* TASK REQUIREMENTS
Here are records with pictures in them. Copy all of them exactly and leave the pictures out.

* DATA EXTRACTS
◆ ◆ ◆

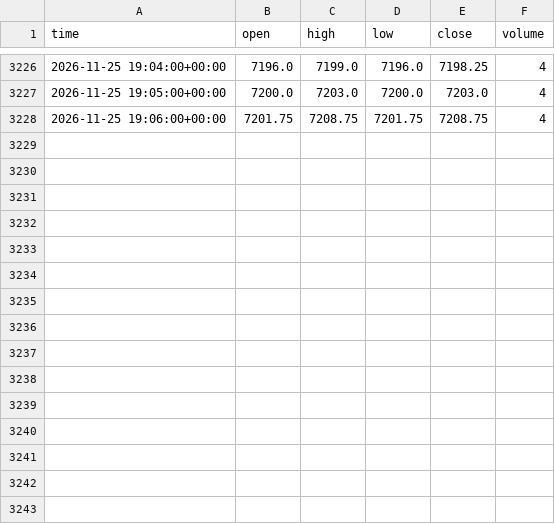
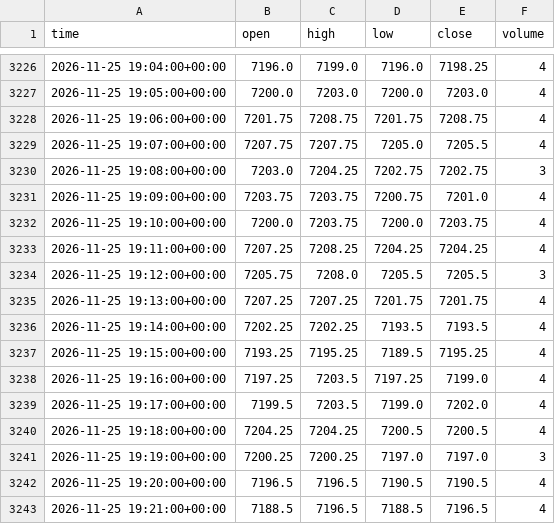
Before and after one commit to aidendarienzo-stack/us500-market-agent, a CSV file: data/bars_1m/2026-11.csv, drawn as a sheet; only a part is shown, gaps mark what is left out.

```diff
--- a/data/bars_1m/2026-11.csv
+++ b/data/bars_1m/2026-11.csv
@@ -3228 +3228,16 @@ time,open,high,low,close,volume
 2026-11-25 19:06:00+00:00,7201.75,7208.75,7201.75,7208.75,4
+2026-11-25 19:07:00+00:00,7207.75,7207.75,7205.0,7205.5,4
+2026-11-25 19:08:00+00:00,7203.0,7204.25,7202.75,7202.75,3
+2026-11-25 19:09:00+00:00,7203.75,7203.75,7200.75,7201.0,4
+2026-11-25 19:10:00+00:00,7200.0,7203.75,7200.0,7203.75,4
+2026-11-25 19:11:00+00:00,7207.25,7208.25,7204.25,7204.25,4
+2026-11-25 19:12:00+00:00,7205.75,7208.0,7205.5,7205.5,3
+2026-11-25 19:13:00+00:00,7207.25,7207.25,7201.75,7201.75,4
+2026-11-25 19:14:00+00:00,7202.25,7202.25,7193.5,7193.5,4
+2026-11-25 19:15:00+00:00,7193.25,7195.25,7189.5,7195.25,4
+2026-11-25 19:16:00+00:00,7197.25,7203.5,7197.25,7199.0,4
+2026-11-25 19:17:00+00:00,7199.5,7203.5,7199.0,7202.0,4
+2026-11-25 19:18:00+00:00,7204.25,7204.25,7200.5,7200.5,4
+2026-11-25 19:19:00+00:00,7200.25,7200.25,7197.0,7197.0,3
+2026-11-25 19:20:00+00:00,7196.5,7196.5,7190.5,7190.5,4
+2026-11-25 19:21:00+00:00,7188.5,7196.5,7188.5,7196.5,4
```
Also changed, not shown: 1 other file.
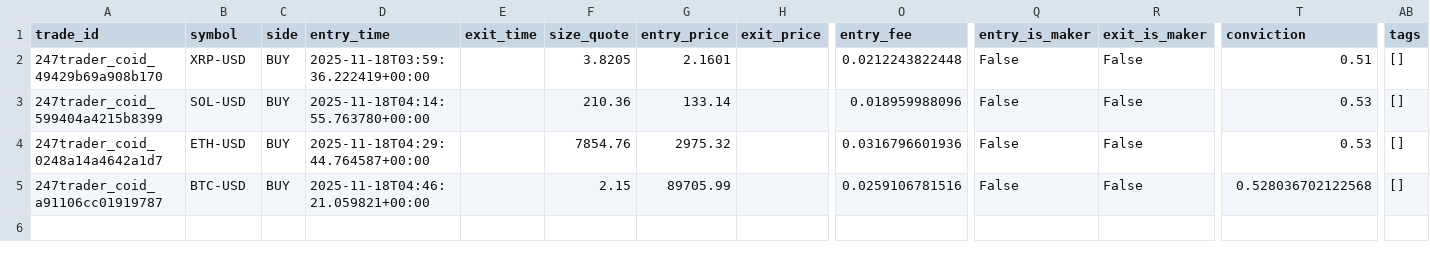
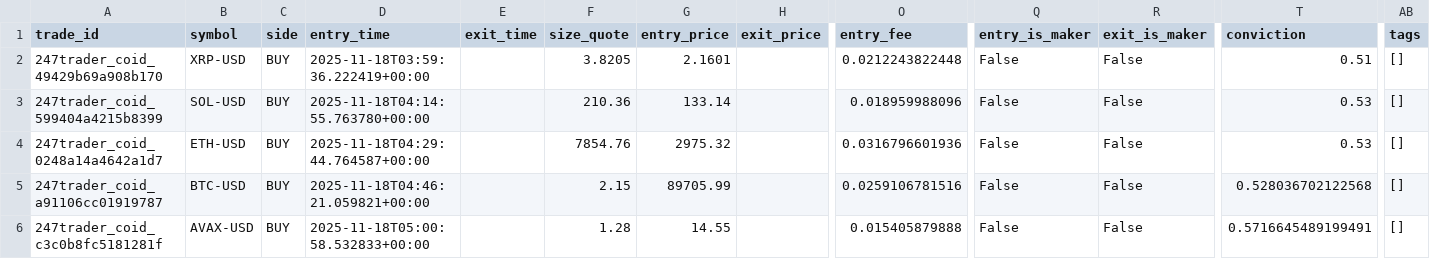
Before and after one commit to aelhadee/247trader-V2, a CSV file: data/trades/trades.csv, drawn as a sheet; only a part is shown, gaps mark what is left out; rows hold the shown columns only; the diff names each change by its address in the sheet, - before the commit and + after, or states it on an @@ line.

```diff
--- a/data/trades/trades.csv
+++ b/data/trades/trades.csv
+row 6: 247trader_coid_c3c0b8fc5181281f | AVAX-USD | BUY | 2025-11-18T05:00:58.532833+00:00 |  | 1.28 | 14.55 |  | 0.015405879888 | False | False | 0.5716645489199491 | []
```
Also changed, not shown: 28 other files.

◆ ◆ ◆

* FINISHED TASK
Before and after one commit to aidendarienzo-stack/us500-market-agent, a CSV file: data/bars_1m/2026-11.csv, drawn as a sheet; only a part is shown, gaps mark what is left out.

```diff
--- a/data/bars_1m/2026-11.csv
+++ b/data/bars_1m/2026-11.csv
@@ -3228 +3228,16 @@ time,open,high,low,close,volume
 2026-11-25 19:06:00+00:00,7201.75,7208.75,7201.75,7208.75,4
+2026-11-25 19:07:00+00:00,7207.75,7207.75,7205.0,7205.5,4
+2026-11-25 19:08:00+00:00,7203.0,7204.25,7202.75,7202.75,3
+2026-11-25 19:09:00+00:00,7203.75,7203.75,7200.75,7201.0,4
+2026-11-25 19:10:00+00:00,7200.0,7203.75,7200.0,7203.75,4
+2026-11-25 19:11:00+00:00,7207.25,7208.25,7204.25,7204.25,4
+2026-11-25 19:12:00+00:00,7205.75,7208.0,7205.5,7205.5,3
+2026-11-25 19:13:00+00:00,7207.25,7207.25,7201.75,7201.75,4
+2026-11-25 19:14:00+00:00,7202.25,7202.25,7193.5,7193.5,4
+2026-11-25 19:15:00+00:00,7193.25,7195.25,7189.5,7195.25,4
+2026-11-25 19:16:00+00:00,7197.25,7203.5,7197.25,7199.0,4
+2026-11-25 19:17:00+00:00,7199.5,7203.5,7199.0,7202.0,4
+2026-11-25 19:18:00+00:00,7204.25,7204.25,7200.5,7200.5,4
+2026-11-25 19:19:00+00:00,7200.25,7200.25,7197.0,7197.0,3
+2026-11-25 19:20:00+00:00,7196.5,7196.5,7190.5,7190.5,4
+2026-11-25 19:21:00+00:00,7188.5,7196.5,7188.5,7196.5,4
```
Also changed, not shown: 1 other file.
Before and after one commit to aelhadee/247trader-V2, a CSV file: data/trades/trades.csv, drawn as a sheet; only a part is shown, gaps mark what is left out; rows hold the shown columns only; the diff names each change by its address in the sheet, - before the commit and + after, or states it on an @@ line.

```diff
--- a/data/trades/trades.csv
+++ b/data/trades/trades.csv
+row 6: 247trader_coid_c3c0b8fc5181281f | AVAX-USD | BUY | 2025-11-18T05:00:58.532833+00:00 |  | 1.28 | 14.55 |  | 0.015405879888 | False | False | 0.5716645489199491 | []
```
Also changed, not shown: 28 other files.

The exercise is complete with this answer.